There were injustices between the wealthy and the poor, and it was not uncommon back then to have a giant (fat) wealthy person eating more than his fair share, while the poor starved themselves to death. This tale is similar to Robin Hood, that he stole from the rich and gave to the poor. The rich in those tales were greedy and selfish, hoarding gold, living in their tall castles, gorging themselves on food, while the rest of the people starved to death.
Jack wouldn't have gone back to the giant to negotiate, because if he did, he would be punished by having his head chopped off for stealing. And besides that, Jack doesn't have anything to negotiate with the giant, because he's poor. What could he offer? And who would negotiate with a criminal?
ic on August 31, 2018:
KT on April 17, 2018:
Just got a copy of Jack and the Beanstalk and read it to my grandkids. It made perfect sense to me as a kid, but now through my adult understanding, just seems wrong of Jack!

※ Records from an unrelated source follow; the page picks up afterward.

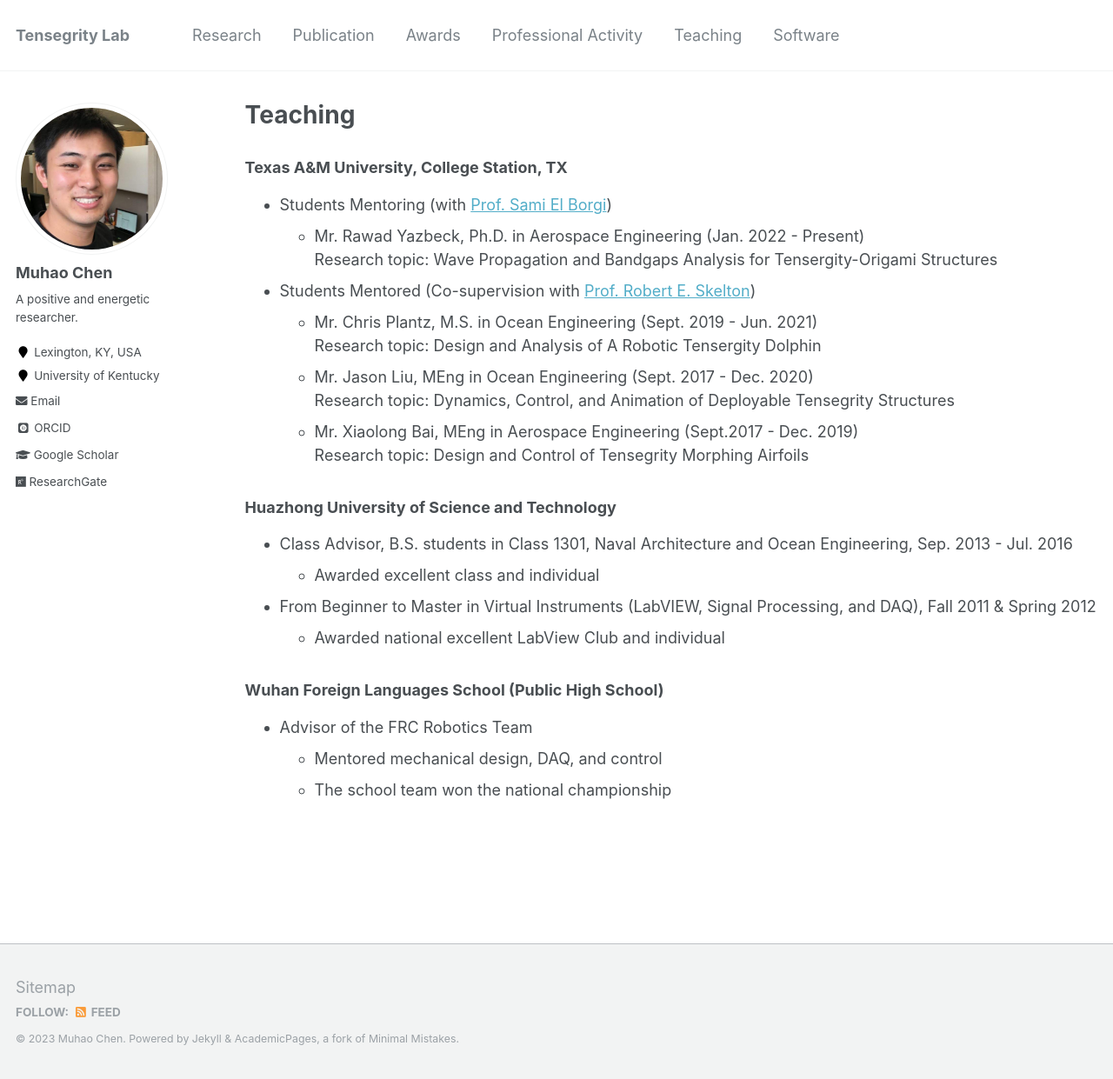
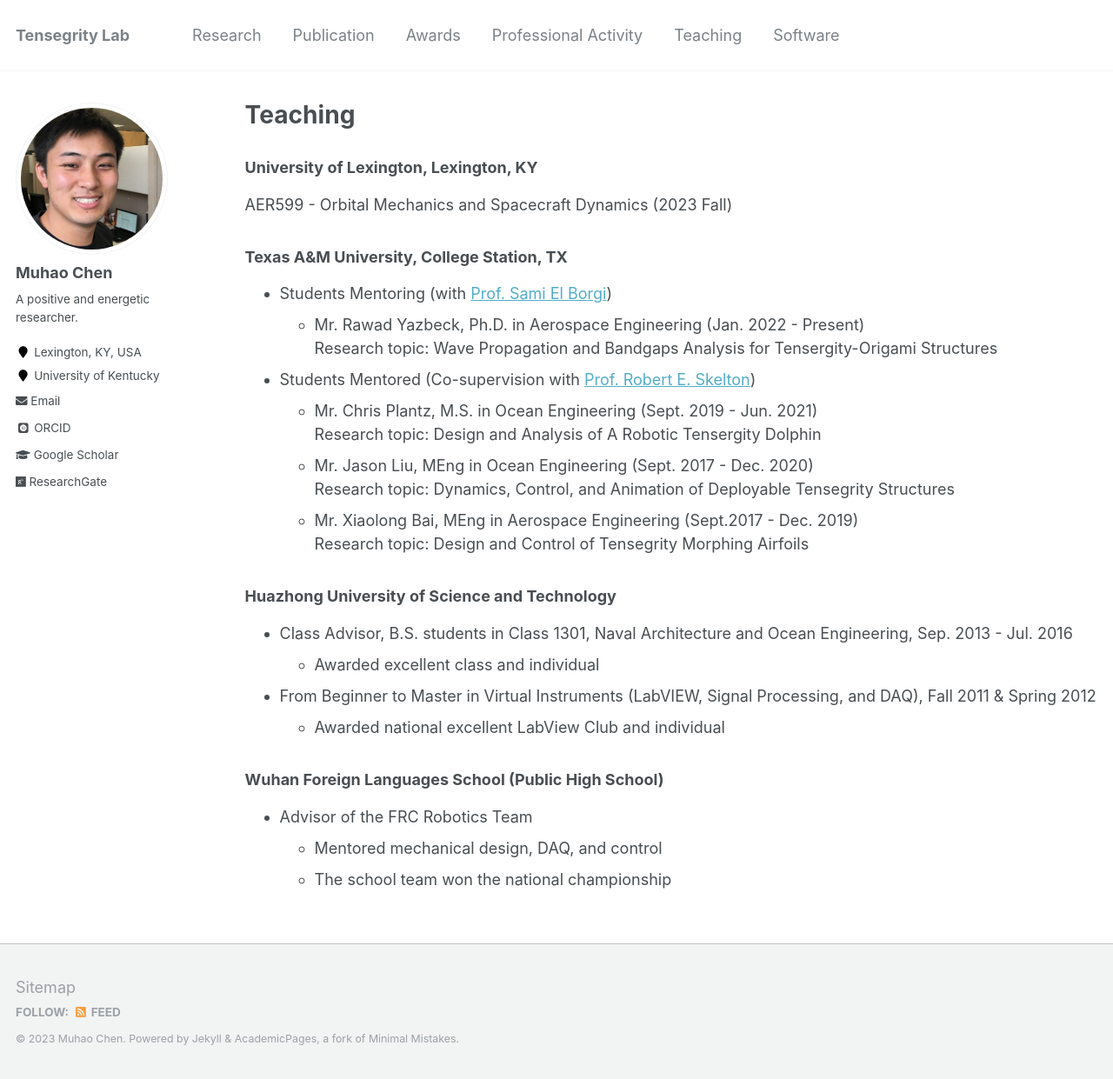
Before and after one commit to Muhao-Chen/muhao-chen.github.io, a Jekyll site: the page built from _pages/teaching.md, in a window 1280 px wide and 1241 px high. Shown: the whole window at 87% size. Built offline with Jekyll 4.4.1, drawn with Linux system fonts in a browser that asks for light colours; some web fonts are replaced.

Commit message:
Update teaching.md

```diff
--- a/_pages/teaching.md
+++ b/_pages/teaching.md
@@ -7,6 +7,11 @@ toc: true
 ---
 
 <div style="text-align: justify;" markdown="1">
+
+### University of Lexington, Lexington, KY
+
+AER599 - Orbital Mechanics and Spacecraft Dynamics (2023 Fall)
+
 
 ### Texas A&M University, College Station, TX
 - Students Mentoring (with [Prof. Sami El Borgi](https://www.qatar.tamu.edu/programs/mechanical-engineering/faculty-and-staff/dr.-sami-el-borgi))
```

Looked it up to see if I was missing some great moral, and found your article and comments very helpful.
Aliya on February 09, 2018:
I just wanted to say that it was great
Shamnas on October 30, 2017:
What is moral of the story pls tell me
Jeremy on February 10, 2017:
What about: If you are going to steal, you must be prepared to kill.
Belinda Roccaforte on June 19, 2014:
Researching various fairytales for their allegorical value as morality tales. Ancient fairy tales are being re-written because at face value we see the lessons as outdated and actually "bad." If one takes the time, however, to look deeper the original moral was the best. Instead of reinterpreting Jack and the Beanstalk and determine Jack was a thief and the giant was good the original moral had to do with the giant being a hoarder of wealth and someone who has isolated himself from humanity in his greed. Jack personifies the whim of fate that destroys the giant and takes his hoard. Not dissimilar to the parable Jesus told of the rich man who stored up all of his wealth and then "that night he died." Thanks G. K. Chesterton. I love fairytales. --the Ethics of Elfland
rubie on March 10, 2014:
iM sO veRy eNjOy tHe sToRy ..
Marvin Parke from Jamaica on December 05, 2012:
Great decoding. I also see Jack as the bad guy and the story is about how wealth is truly acquired.
Timothy Whitt (author) from New Jersey on August 09, 2012:
I have always loved fairy tales. I look for the lessons in them we should have learned. Thanks all for your comments
Girish puri from NCR , INDIA on August 09, 2012:
Certain things which we ignore during our childhood, we understand after wards, your hub is an excellent example of lesson learnt after wards, great share, voted up.
Timothy Whitt (author) from New Jersey on August 08, 2012:
Thanks for you wonderful comment. I look at each story and look for deeper meaning.
Reynold Jay from Saginaw, Michigan on August 08, 2012:
Hey--I learned sopmething from this--and I never thought much about Jack and the BEanstalk in wuite this way! Welcome to Hubs! I enjoyed this very much. You have this laid out beautifully and it is easy to understand. Keep up the great HUBS. I gotta give this an Up ONE AND BEAUTIFUL. I' can't help myself as I simply must be your biggest fan!